*** EXCERPTED RECORDS

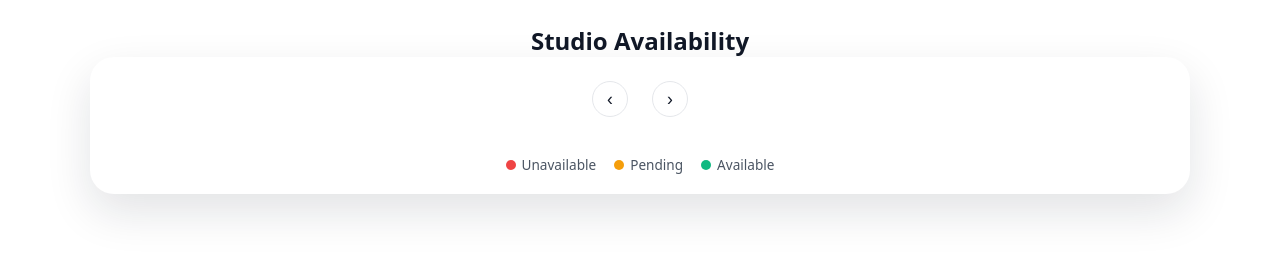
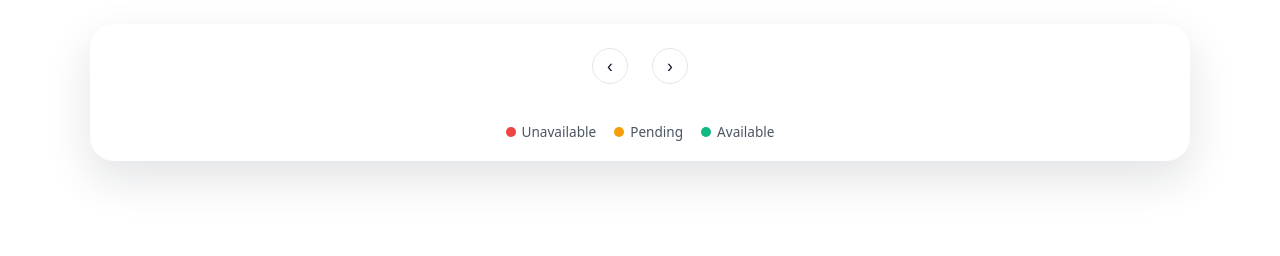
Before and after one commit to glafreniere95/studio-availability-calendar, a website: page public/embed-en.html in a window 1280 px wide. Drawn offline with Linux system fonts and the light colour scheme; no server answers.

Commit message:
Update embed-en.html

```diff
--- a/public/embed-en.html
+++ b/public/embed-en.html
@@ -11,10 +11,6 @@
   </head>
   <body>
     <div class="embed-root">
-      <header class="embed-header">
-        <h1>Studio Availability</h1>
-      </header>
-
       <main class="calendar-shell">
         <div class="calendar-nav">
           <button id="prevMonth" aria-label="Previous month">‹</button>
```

******

• **WHAT YOU SHOULD DO**:
In your copy of the records above, include every line exactly but no pictures.

• **EXPECTED ANSWER**:
Before and after one commit to glafreniere95/studio-availability-calendar, a website: page public/embed-en.html in a window 1280 px wide. Drawn offline with Linux system fonts and the light colour scheme; no server answers.

Commit message:
Update embed-en.html

```diff
--- a/public/embed-en.html
+++ b/public/embed-en.html
@@ -11,10 +11,6 @@
   </head>
   <body>
     <div class="embed-root">
-      <header class="embed-header">
-        <h1>Studio Availability</h1>
-      </header>
-
       <main class="calendar-shell">
         <div class="calendar-nav">
           <button id="prevMonth" aria-label="Previous month">‹</button>
```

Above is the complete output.